[Opening Exercise material section]

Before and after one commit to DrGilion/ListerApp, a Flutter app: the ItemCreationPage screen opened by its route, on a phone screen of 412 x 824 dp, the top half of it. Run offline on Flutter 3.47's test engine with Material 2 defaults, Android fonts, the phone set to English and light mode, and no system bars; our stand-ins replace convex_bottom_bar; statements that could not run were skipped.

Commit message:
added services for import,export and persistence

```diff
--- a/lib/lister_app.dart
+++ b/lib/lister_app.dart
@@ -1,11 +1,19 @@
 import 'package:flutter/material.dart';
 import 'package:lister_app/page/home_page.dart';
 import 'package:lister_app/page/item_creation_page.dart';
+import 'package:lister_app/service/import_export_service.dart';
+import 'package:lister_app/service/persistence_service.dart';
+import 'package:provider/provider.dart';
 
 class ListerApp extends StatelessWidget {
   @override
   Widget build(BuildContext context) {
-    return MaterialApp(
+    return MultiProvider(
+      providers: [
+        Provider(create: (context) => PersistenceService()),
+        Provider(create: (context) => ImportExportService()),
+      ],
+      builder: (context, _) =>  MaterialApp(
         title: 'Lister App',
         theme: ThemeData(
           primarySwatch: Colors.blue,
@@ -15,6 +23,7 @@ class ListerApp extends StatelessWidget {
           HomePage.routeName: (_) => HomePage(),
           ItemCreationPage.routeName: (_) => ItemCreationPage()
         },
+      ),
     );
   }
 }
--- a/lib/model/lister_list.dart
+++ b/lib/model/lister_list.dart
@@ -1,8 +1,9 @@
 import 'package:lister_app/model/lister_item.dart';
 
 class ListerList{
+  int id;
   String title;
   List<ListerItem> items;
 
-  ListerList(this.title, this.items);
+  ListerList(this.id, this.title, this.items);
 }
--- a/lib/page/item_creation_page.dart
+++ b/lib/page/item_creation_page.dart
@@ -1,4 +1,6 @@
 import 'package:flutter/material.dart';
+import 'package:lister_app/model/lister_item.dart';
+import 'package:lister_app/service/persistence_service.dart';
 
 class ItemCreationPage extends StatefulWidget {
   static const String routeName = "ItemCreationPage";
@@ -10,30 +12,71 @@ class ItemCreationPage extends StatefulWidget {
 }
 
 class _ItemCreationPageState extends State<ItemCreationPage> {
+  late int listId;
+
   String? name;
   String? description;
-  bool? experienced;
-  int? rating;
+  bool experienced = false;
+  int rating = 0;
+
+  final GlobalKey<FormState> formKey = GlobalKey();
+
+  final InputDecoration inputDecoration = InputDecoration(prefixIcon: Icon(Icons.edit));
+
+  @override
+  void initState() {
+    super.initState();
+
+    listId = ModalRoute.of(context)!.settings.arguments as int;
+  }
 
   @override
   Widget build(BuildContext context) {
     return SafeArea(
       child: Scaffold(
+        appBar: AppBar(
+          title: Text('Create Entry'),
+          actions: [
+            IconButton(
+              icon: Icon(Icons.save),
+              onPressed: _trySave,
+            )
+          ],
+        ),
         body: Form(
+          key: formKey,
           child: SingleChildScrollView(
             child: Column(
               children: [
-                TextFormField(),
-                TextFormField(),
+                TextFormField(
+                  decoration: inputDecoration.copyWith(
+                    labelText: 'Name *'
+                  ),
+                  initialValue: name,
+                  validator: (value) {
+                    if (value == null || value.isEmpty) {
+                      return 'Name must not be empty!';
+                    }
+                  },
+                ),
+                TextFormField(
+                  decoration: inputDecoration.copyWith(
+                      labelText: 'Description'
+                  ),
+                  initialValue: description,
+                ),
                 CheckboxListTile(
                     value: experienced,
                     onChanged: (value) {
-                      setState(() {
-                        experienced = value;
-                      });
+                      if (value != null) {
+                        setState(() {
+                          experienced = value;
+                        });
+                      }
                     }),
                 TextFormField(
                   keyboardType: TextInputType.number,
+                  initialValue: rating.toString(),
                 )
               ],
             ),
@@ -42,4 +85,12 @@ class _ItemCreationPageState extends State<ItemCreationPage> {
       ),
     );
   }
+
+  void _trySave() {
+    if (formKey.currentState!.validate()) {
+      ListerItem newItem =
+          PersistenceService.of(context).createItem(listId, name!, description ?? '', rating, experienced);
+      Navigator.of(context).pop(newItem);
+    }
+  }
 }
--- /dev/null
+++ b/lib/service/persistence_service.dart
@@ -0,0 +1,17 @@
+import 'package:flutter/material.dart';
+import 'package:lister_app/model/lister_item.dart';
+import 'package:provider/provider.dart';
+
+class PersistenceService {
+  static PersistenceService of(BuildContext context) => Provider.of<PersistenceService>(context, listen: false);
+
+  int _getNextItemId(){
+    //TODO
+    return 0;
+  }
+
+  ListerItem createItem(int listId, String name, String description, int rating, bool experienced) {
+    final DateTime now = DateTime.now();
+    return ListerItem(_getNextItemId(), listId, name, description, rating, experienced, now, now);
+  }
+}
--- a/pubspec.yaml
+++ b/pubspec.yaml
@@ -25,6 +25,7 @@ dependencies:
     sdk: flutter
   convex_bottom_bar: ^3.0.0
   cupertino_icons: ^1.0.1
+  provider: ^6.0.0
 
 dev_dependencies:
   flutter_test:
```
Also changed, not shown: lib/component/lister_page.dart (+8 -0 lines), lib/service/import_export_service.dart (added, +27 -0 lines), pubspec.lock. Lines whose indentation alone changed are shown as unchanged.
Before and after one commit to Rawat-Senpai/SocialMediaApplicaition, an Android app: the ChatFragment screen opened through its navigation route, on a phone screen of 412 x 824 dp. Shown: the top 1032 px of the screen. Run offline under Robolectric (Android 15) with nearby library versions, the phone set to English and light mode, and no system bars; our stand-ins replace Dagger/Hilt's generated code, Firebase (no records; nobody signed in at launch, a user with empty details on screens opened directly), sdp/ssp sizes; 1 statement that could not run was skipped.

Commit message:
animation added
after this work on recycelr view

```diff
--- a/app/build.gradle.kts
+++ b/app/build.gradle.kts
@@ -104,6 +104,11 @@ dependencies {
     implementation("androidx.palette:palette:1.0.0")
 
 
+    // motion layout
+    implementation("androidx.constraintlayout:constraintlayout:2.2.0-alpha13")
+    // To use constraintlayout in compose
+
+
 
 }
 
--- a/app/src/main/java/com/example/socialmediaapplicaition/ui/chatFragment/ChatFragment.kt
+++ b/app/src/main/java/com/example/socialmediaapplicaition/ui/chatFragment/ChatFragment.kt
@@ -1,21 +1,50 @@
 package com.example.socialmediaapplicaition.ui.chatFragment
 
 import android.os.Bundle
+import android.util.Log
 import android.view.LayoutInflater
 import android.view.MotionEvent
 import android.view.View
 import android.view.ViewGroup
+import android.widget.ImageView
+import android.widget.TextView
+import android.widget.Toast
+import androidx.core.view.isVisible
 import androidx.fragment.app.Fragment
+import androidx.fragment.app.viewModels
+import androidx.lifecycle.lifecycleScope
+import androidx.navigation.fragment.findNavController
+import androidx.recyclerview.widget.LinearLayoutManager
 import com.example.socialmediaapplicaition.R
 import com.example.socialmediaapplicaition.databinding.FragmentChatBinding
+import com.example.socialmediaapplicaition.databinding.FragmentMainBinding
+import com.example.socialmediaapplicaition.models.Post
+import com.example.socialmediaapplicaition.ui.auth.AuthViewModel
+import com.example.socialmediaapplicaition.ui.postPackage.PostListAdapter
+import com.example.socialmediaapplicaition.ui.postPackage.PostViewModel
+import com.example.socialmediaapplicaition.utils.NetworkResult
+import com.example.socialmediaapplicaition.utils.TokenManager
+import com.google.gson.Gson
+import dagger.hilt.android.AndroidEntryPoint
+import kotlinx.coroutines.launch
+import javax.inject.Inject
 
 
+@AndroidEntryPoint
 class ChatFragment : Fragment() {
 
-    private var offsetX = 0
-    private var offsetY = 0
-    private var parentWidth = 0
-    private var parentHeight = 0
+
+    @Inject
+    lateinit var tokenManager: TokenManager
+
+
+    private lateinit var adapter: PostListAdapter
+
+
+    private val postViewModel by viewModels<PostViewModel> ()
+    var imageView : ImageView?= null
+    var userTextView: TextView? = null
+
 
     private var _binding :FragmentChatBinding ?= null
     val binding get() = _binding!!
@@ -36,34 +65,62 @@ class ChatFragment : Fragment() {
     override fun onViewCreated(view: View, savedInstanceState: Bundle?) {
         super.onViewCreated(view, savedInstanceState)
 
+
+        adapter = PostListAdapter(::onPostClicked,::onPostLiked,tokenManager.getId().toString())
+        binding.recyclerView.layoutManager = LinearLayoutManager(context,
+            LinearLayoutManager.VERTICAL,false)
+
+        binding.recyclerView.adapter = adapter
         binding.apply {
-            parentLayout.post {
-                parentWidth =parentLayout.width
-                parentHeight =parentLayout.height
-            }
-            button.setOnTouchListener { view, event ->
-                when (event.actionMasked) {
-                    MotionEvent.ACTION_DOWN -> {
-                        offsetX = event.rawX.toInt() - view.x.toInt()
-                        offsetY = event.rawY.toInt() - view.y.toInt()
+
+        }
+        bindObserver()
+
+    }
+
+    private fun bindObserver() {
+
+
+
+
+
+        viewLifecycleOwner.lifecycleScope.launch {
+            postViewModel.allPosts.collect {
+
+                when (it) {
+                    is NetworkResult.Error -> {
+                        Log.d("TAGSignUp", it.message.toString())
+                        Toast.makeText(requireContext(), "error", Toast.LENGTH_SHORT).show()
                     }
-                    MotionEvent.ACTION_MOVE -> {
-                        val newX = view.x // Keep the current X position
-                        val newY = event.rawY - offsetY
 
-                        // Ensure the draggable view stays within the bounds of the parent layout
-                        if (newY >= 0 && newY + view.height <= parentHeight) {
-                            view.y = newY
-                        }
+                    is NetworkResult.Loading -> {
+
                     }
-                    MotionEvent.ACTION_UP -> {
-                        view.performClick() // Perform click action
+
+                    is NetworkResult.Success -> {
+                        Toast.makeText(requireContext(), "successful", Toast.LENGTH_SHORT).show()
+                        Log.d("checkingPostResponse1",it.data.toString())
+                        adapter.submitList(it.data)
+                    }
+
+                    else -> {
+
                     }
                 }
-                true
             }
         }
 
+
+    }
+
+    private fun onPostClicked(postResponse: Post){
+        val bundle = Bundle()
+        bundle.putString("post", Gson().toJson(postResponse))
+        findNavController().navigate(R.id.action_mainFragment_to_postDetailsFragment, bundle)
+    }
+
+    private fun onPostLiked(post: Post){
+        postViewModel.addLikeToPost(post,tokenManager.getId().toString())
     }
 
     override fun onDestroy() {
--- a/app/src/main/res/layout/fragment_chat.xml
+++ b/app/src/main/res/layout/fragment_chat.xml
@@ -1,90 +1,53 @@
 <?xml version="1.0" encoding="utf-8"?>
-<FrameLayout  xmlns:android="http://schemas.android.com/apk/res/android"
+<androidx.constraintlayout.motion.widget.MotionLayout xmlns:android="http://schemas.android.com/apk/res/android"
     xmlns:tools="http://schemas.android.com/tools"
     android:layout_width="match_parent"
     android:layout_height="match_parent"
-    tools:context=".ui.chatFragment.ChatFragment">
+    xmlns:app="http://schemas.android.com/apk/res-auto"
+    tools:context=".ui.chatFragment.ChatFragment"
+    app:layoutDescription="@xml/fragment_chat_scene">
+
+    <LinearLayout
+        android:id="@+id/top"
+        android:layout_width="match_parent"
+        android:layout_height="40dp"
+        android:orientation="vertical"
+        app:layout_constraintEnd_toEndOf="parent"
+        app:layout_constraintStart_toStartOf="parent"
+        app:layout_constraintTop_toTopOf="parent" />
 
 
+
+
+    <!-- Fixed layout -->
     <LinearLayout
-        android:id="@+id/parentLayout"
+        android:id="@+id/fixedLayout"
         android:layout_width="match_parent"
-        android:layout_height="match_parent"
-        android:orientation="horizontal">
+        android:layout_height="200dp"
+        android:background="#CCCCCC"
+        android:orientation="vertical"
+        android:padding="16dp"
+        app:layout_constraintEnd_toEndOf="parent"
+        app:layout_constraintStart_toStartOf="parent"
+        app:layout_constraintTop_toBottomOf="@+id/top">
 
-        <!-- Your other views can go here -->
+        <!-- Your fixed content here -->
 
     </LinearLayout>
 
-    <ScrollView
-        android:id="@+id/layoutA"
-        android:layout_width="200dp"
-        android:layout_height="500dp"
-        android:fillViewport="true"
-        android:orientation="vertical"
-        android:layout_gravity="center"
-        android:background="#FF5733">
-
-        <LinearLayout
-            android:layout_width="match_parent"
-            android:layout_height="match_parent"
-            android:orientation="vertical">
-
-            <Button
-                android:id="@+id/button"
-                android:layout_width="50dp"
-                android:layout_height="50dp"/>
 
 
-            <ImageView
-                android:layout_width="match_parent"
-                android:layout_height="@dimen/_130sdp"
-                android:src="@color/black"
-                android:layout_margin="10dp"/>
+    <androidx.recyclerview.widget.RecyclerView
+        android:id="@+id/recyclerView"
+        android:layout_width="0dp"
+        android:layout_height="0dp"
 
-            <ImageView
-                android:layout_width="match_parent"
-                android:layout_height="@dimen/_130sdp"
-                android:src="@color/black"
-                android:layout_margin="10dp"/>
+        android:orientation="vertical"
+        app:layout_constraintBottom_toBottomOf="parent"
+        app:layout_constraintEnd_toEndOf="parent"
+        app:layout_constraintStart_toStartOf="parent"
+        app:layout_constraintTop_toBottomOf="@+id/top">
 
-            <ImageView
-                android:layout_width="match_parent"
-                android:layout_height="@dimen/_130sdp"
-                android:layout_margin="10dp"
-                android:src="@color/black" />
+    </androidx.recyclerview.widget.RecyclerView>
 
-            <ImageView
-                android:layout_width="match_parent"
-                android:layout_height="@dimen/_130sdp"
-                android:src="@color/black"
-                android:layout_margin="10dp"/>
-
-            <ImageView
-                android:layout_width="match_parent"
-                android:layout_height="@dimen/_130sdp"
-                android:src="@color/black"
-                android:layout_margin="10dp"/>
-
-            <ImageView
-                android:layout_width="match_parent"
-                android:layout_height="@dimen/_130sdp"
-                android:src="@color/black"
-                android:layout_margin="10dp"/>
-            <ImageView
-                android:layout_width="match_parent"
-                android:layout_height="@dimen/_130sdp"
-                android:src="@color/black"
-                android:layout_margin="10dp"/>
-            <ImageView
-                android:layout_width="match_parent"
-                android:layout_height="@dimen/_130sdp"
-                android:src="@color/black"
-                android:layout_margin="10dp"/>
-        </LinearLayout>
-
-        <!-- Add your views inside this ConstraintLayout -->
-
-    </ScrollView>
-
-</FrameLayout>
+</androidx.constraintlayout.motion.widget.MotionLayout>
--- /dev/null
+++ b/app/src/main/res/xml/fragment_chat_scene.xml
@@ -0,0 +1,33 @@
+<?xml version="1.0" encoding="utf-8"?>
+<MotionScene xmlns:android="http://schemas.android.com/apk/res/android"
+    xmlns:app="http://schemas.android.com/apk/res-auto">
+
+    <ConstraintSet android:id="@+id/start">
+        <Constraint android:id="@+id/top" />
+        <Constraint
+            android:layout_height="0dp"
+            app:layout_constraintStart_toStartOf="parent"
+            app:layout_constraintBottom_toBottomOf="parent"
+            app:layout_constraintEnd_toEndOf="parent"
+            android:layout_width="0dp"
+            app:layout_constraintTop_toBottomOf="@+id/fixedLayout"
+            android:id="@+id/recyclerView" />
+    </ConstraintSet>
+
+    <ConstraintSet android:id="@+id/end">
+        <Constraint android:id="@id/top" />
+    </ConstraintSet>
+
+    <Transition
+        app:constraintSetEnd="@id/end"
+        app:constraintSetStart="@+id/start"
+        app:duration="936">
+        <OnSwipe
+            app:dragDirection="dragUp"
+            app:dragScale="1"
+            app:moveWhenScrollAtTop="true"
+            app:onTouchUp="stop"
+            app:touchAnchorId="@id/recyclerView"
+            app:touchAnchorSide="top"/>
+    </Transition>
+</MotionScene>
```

[Closing Exercise material section]

**Try it:** Go line by line through the records above and copy each one containing "null".

**Result:**
+                    if (value == null || value.isEmpty) {
+                      if (value != null) {
--- /dev/null
+    var imageView : ImageView?= null
+    var userTextView: TextView? = null
     private var _binding :FragmentChatBinding ?= null
--- /dev/null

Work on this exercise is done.